Exercise:
Copy the data that appears below exactly. Drop the pictures.
╔══
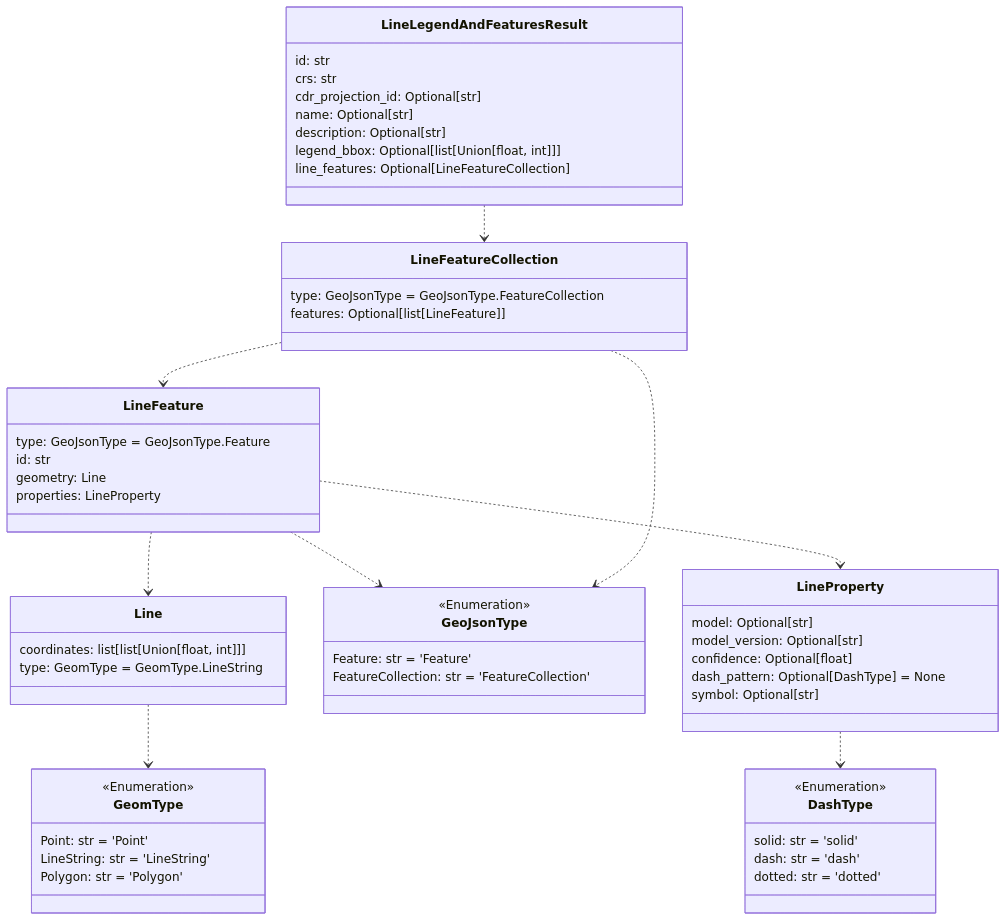
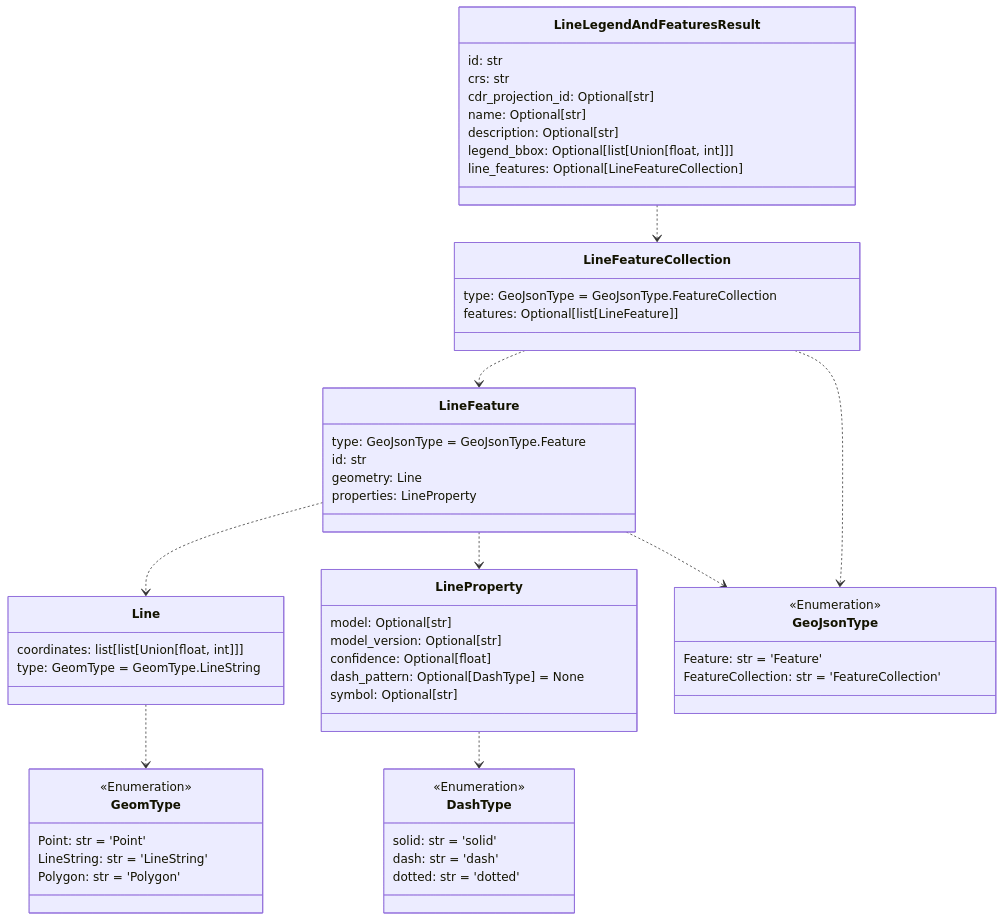
The fifth of 6 diagrams in README.md (DARPA-CRITICALMAAS/cdr_schemas), drawn with Mermaid before and after one commit. The commit also changed other lines of this file, not shown here.

````diff
--- a/README.md
+++ b/README.md
@@ -338,69 +337,69 @@
 ```mermaid
 classDiagram
+
+    class LineProperty {
+        model: Optional[str]
+        model_version: Optional[str]
+        confidence: Optional[float]
+        dash_pattern: Optional[DashType] = None
+        symbol: Optional[str]
+    }
+
+    class LineFeature {
+        type: GeoJsonType = GeoJsonType.Feature
+        id: str
+        geometry: Line
+        properties: LineProperty
+    }
 
     class Line {
         coordinates: list[list[Union[float, int]]]
         type: GeomType = GeomType.LineString
     }
 
-    class GeomType {
+    class DashType {
         <<Enumeration>>
-        Point: str = 'Point'
-        LineString: str = 'LineString'
-        Polygon: str = 'Polygon'
+        solid: str = 'solid'
+        dash: str = 'dash'
+        dotted: str = 'dotted'
     }
 
     class GeoJsonType {
         <<Enumeration>>
         Feature: str = 'Feature'
         FeatureCollection: str = 'FeatureCollection'
     }
 
-    class LineProperty {
-        model: Optional[str]
-        model_version: Optional[str]
-        confidence: Optional[float]
-        dash_pattern: Optional[DashType] = None
-        symbol: Optional[str]
+    class GeomType {
+        <<Enumeration>>
+        Point: str = 'Point'
+        LineString: str = 'LineString'
+        Polygon: str = 'Polygon'
     }
 
     class LineLegendAndFeaturesResult {
         id: str
         crs: str
         cdr_projection_id: Optional[str]
         name: Optional[str]
         description: Optional[str]
         legend_bbox: Optional[list[Union[float, int]]]
         line_features: Optional[LineFeatureCollection]
     }
 
     class LineFeatureCollection {
         type: GeoJsonType = GeoJsonType.FeatureCollection
         features: Optional[list[LineFeature]]
     }
 
-    class LineFeature {
-        type: GeoJsonType = GeoJsonType.Feature
-        id: str
-        geometry: Line
-        properties: LineProperty
-    }
-
-    class DashType {
-        <<Enumeration>>
-        solid: str = 'solid'
-        dash: str = 'dash'
-        dotted: str = 'dotted'
-    }
-
     Line ..> GeomType
     LineProperty ..> DashType
     LineFeature ..> Line
+    LineFeature ..> LineProperty
     LineFeature ..> GeoJsonType
-    LineFeature ..> LineProperty
     LineFeatureCollection ..> LineFeature
     LineFeatureCollection ..> GeoJsonType
     LineLegendAndFeaturesResult ..> LineFeatureCollection
 
 
 ```
````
╚══
Solved problem:
The fifth of 6 diagrams in README.md (DARPA-CRITICALMAAS/cdr_schemas), drawn with Mermaid before and after one commit. The commit also changed other lines of this file, not shown here.

````diff
--- a/README.md
+++ b/README.md
@@ -338,69 +337,69 @@
 ```mermaid
 classDiagram
+
+    class LineProperty {
+        model: Optional[str]
+        model_version: Optional[str]
+        confidence: Optional[float]
+        dash_pattern: Optional[DashType] = None
+        symbol: Optional[str]
+    }
+
+    class LineFeature {
+        type: GeoJsonType = GeoJsonType.Feature
+        id: str
+        geometry: Line
+        properties: LineProperty
+    }
 
     class Line {
         coordinates: list[list[Union[float, int]]]
         type: GeomType = GeomType.LineString
     }
 
-    class GeomType {
+    class DashType {
         <<Enumeration>>
-        Point: str = 'Point'
-        LineString: str = 'LineString'
-        Polygon: str = 'Polygon'
+        solid: str = 'solid'
+        dash: str = 'dash'
+        dotted: str = 'dotted'
     }
 
     class GeoJsonType {
         <<Enumeration>>
         Feature: str = 'Feature'
         FeatureCollection: str = 'FeatureCollection'
     }
 
-    class LineProperty {
-        model: Optional[str]
-        model_version: Optional[str]
-        confidence: Optional[float]
-        dash_pattern: Optional[DashType] = None
-        symbol: Optional[str]
+    class GeomType {
+        <<Enumeration>>
+        Point: str = 'Point'
+        LineString: str = 'LineString'
+        Polygon: str = 'Polygon'
     }
 
     class LineLegendAndFeaturesResult {
         id: str
         crs: str
         cdr_projection_id: Optional[str]
         name: Optional[str]
         description: Optional[str]
         legend_bbox: Optional[list[Union[float, int]]]
         line_features: Optional[LineFeatureCollection]
     }
 
     class LineFeatureCollection {
         type: GeoJsonType = GeoJsonType.FeatureCollection
         features: Optional[list[LineFeature]]
     }
 
-    class LineFeature {
-        type: GeoJsonType = GeoJsonType.Feature
-        id: str
-        geometry: Line
-        properties: LineProperty
-    }
-
-    class DashType {
-        <<Enumeration>>
-        solid: str = 'solid'
-        dash: str = 'dash'
-        dotted: str = 'dotted'
-    }
-
     Line ..> GeomType
     LineProperty ..> DashType
     LineFeature ..> Line
+    LineFeature ..> LineProperty
     LineFeature ..> GeoJsonType
-    LineFeature ..> LineProperty
     LineFeatureCollection ..> LineFeature
     LineFeatureCollection ..> GeoJsonType
     LineLegendAndFeaturesResult ..> LineFeatureCollection
 
 
 ```
````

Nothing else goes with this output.